My parents recently paid me a visit at my home in New Zealand, and for the 40 odd days that they were here with me, life seemed perfect. When I finally waved goodbye to them at Wellington airport, I flashed them a bright smile and only after they had disappeared behind the walls that lead to immigration, did I finally let that lump in my throat mix with the horrible emptiness in the pit of my stomach. The result: a long, silent, drive back home broken by teary vision, intermittent sobbing and loud wailing.
Its always the same – the emotional upheavals I experience when I’m separated from my parents. And contrary to popular opinion, it doesn’t get better with age. This got me thinking about all the baby animals that are orphaned, torn away cruelly from their mothers, and led to dark and despairing lives. The agony they go through must be off the charts – seemingly insurmountable, indescribable by human standards!
Take the little orphaned baby rhino found struggling in a stream in Kaziranga for instance. No one knows what happened to his mother – he could have been separated from her due to natural causes, or worse, she may have fallen prey to poachers. He was so tiny by rhino standards, that his body armour was still baggy and his ears still too big for his head, when he was found fighting against the current. Thankfully, aside from a little dehydration, the little calf is doing rather well at the wildlife rehabilitation centre there.
Not all wild orphans are that lucky….
Udin – a baby orangutan rescued and cared for by International Animal Rescue was holding on to his mother for dear life, when poachers hacked her down with a machete. It is most likely that Udin was torn away from his mother’s body while she was still warm, and sold to a local farmer. Malnourished, dehydrated, terrified, alone and locked up in a dark, dank cage, Udin suffered such severe mental and physical trauma, that he stopped eating or drinking and began detaching himself completely from his environment. Extensive medical care, coupled with constant interactive sessions, have helped him stabilise a bit, but he has a long way to go for complete recovery.

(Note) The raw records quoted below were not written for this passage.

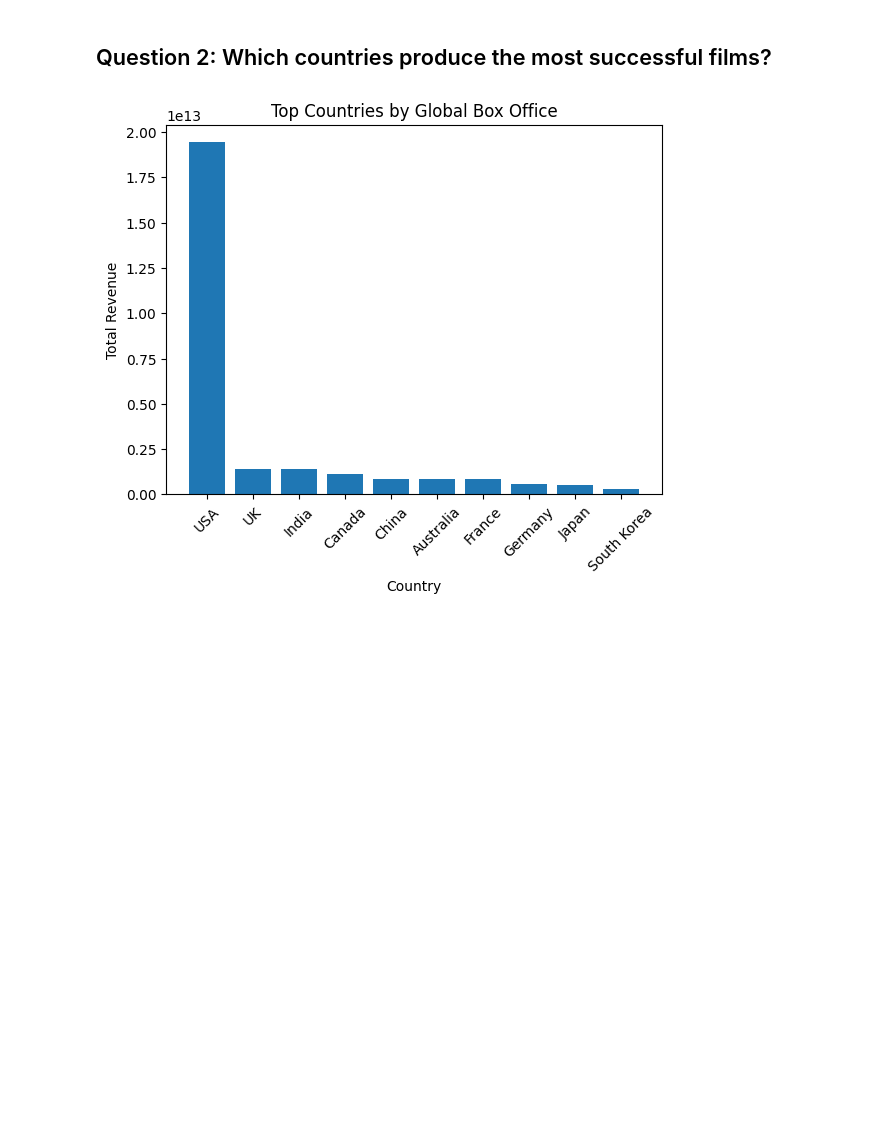
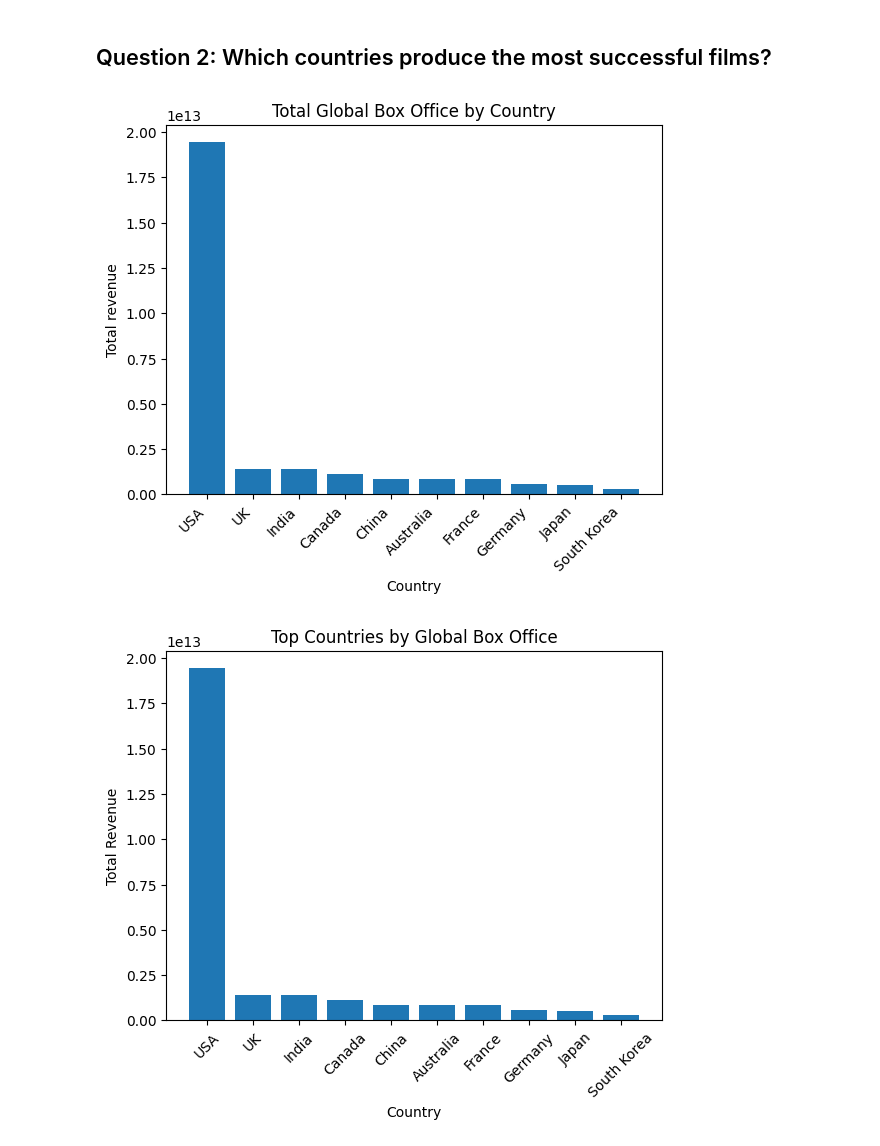
Before and after one commit to pcamarillor/big_data_spring_2026, a Jupyter notebook: spark/notebooks/examples/lecture_12_eda.ipynb, the cells around one changed output. Drawn from its saved outputs; the diff is of its cells as text; code cells hidden in the pictures; blank space fills up the shorter version.

```diff
--- a/spark/notebooks/examples/lecture_12_eda.ipynb
+++ b/spark/notebooks/examples/lecture_12_eda.ipynb
@@ -289,6 +312,22 @@ plt.show()
 [figure]
 # %% [markdown]
 ## Question 2: Which countries produce the most successful films?
+# %%
+sdf = (movies_df.groupBy("Country")
+      .agg(F.sum("Global_BoxOfficeUSD").alias("total_global"))
+      .orderBy(F.col("total_global"), ascending=False))
+
+pdf = sdf.toPandas()
+
+plt.figure()
+plt.bar(pdf["Country"], pdf["total_global"])
+plt.title("Total Global Box Office by Country")
+plt.xlabel("Country")
+plt.ylabel("Total revenue")
+plt.xticks(rotation=45, ha="right")
+plt.show()
+# %% [output]
+[figure, added]
 # %%
 # %% [output]
 [figure]
```
Also changed, not shown: parts of 9 cells of this notebook, 1 other file.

Real trauma. All too real suffering.
The massive deforestation of tropical rainforests for increasingly burgeoning palm oil production hasn’t helped the situation of the orangutans, with wild orang numbers down by 50% in the past decade. The International Union for Conservation of Nature and Natural Resources (IUCN) has reportedly classified the Bornean Orangutan as Endangered with approximately 55,000 left, with 5,000 killed a year. The Sumatran orangutan is Critically Endangered with approximately 6,300 left in the wild and 1,000 being killed a year.
There’s more where the statistics come from.
According to sources, over 790 rhinos were poached in South Africa in 2103 alone, whereas nearly 62% of the wild African elephant population was wiped out in the past 12 years.
According to the WWF, illegal wildlife trade is “the fifth most profitable illicit trade in the world, estimated at up to $10 billion annually,” ranking behind drug and weapons trafficking.
The statistics are appalling and overwhelming to say the least. But it’s like I always say – when the attitude is right, and when human will aligns with it, everyone – EVERYONE – can make a difference.
- Sign petitions.
- Boycott wild animal products and animals in tourism industry in totality.
- Educate yourself and then spread the word as far and wide as you can.
- Donate generously to legitimate organisations that are fighting tooth and nail to keep the mass extinction tide from becoming a tsunami. Volunteer at these organisations – time and energy donations are just as important as financial contributions.
The bottom line is: every baby – human or animal – deserves to be loved. Compassion is the only attribute, the one gift that comes at no price whatsoever.
Be aware, be conscientious, do the right thing. Give a baby wild animal the gift of selfless love.